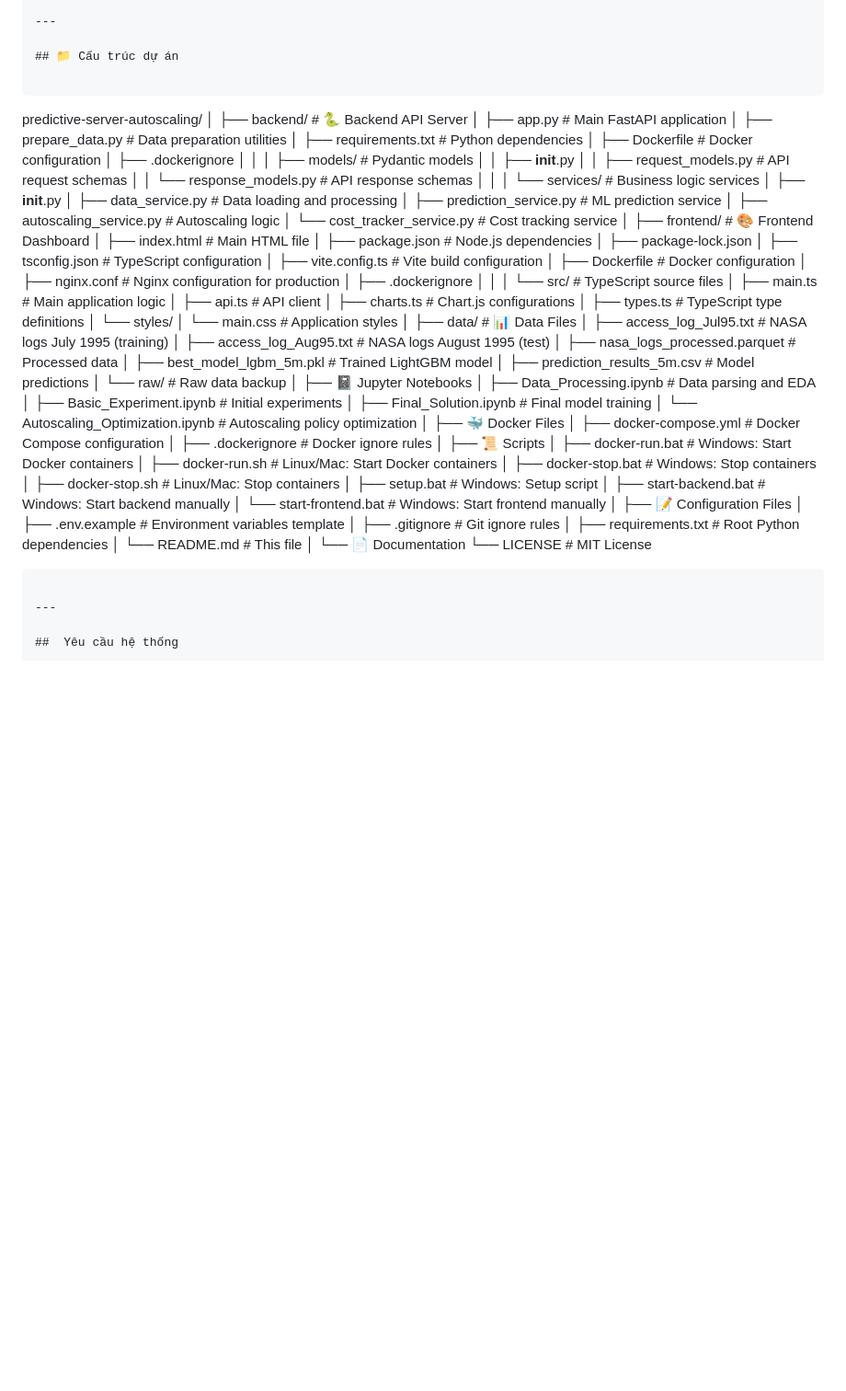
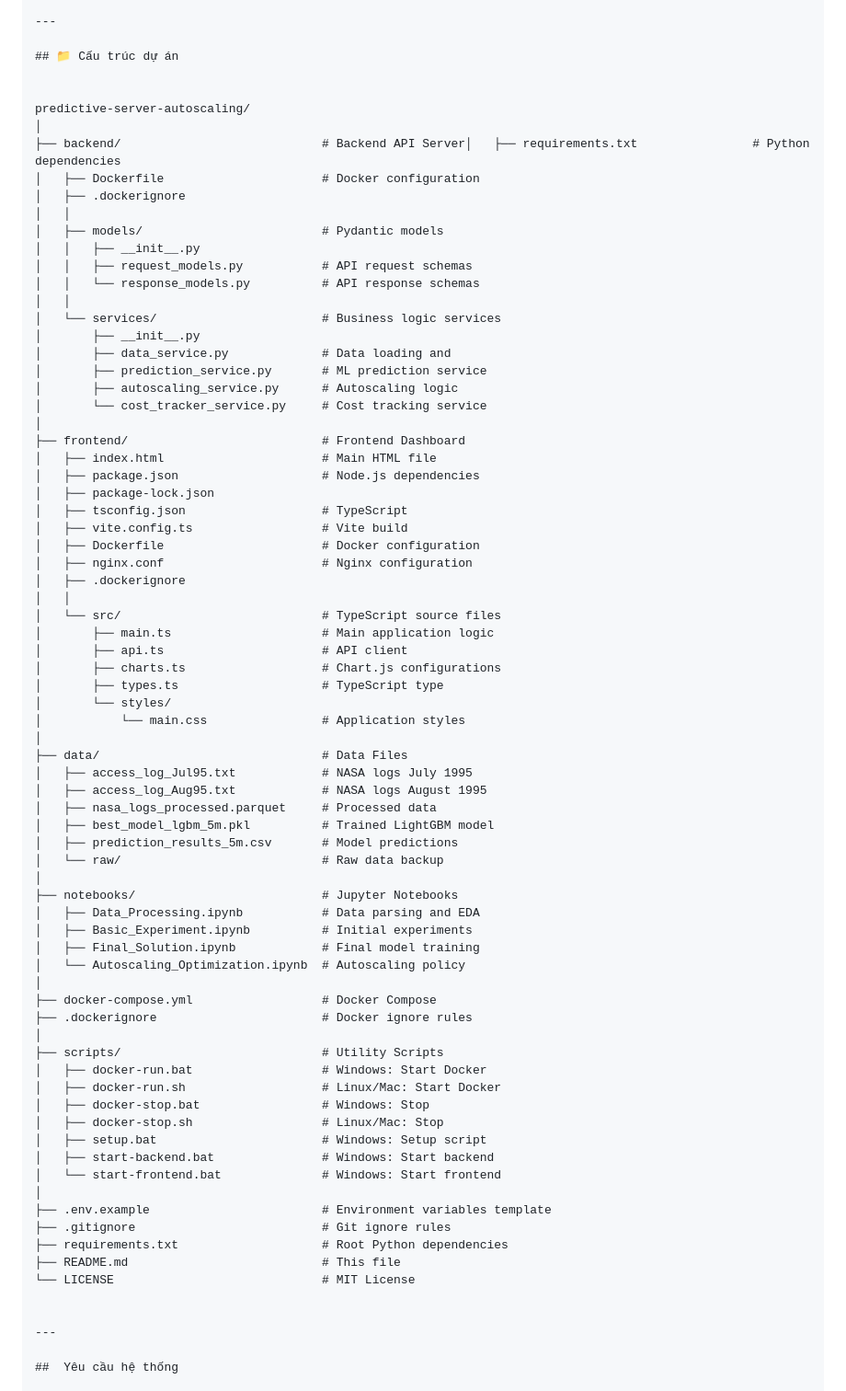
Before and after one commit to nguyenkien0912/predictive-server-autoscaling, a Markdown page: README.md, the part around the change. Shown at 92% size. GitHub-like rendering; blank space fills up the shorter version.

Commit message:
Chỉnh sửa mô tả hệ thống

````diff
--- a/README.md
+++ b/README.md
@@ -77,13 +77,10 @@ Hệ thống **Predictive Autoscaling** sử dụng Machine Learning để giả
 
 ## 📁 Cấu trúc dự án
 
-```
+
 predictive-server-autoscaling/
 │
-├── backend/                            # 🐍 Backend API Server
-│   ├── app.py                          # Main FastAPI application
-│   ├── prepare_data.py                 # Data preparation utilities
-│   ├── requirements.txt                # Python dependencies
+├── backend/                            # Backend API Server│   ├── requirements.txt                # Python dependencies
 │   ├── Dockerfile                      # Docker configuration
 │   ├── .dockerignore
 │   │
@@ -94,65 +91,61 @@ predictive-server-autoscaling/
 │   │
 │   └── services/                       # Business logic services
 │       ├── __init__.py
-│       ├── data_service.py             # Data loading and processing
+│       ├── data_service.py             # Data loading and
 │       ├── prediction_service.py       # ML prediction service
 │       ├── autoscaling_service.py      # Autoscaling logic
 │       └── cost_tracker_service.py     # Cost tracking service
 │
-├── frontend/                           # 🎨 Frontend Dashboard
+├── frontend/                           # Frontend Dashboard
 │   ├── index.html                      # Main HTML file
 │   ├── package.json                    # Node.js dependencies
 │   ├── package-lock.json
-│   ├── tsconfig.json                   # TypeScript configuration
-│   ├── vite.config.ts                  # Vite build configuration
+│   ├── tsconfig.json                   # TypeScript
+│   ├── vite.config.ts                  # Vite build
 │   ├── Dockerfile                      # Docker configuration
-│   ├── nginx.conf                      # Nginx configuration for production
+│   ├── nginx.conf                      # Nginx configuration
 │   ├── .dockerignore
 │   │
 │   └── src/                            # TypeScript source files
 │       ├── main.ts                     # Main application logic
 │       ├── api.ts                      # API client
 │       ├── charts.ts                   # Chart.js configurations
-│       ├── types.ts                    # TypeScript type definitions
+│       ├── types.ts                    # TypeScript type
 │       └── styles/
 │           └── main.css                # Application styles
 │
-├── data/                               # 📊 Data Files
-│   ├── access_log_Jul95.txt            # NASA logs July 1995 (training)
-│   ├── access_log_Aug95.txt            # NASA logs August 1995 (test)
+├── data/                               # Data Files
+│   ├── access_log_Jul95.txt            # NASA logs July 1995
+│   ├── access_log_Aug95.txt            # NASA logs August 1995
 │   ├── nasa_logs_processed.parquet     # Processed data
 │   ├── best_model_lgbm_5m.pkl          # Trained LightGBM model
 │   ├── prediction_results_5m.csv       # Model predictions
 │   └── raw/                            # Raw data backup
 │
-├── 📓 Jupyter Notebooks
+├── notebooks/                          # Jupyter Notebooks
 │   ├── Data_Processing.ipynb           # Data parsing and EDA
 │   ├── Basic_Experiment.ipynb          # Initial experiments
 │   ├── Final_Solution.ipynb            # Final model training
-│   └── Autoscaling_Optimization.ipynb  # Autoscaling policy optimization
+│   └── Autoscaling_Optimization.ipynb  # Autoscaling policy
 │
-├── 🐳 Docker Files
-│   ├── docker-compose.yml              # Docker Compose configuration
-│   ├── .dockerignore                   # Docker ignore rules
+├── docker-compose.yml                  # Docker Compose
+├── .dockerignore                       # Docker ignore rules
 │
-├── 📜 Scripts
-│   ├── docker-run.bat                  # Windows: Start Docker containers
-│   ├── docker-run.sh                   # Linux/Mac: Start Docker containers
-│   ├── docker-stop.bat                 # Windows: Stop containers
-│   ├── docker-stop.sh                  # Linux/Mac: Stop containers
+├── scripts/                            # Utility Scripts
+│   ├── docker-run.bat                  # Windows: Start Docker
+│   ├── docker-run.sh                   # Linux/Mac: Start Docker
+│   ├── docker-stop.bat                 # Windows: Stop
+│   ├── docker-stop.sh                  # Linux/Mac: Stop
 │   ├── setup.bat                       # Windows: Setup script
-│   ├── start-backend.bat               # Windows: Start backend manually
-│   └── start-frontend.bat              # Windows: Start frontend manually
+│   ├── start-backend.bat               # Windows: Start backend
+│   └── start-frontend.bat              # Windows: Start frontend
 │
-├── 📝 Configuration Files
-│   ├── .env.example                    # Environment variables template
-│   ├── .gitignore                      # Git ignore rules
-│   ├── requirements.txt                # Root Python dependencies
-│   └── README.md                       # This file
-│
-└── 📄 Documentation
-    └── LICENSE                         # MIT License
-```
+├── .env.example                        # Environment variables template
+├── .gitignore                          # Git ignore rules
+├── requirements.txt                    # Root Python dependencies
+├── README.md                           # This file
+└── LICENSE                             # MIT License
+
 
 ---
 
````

------------------------

*What you need to do:*
When the word "logic" shows up in a line of the material, count that line; report only the final number.

*Task answer:*
3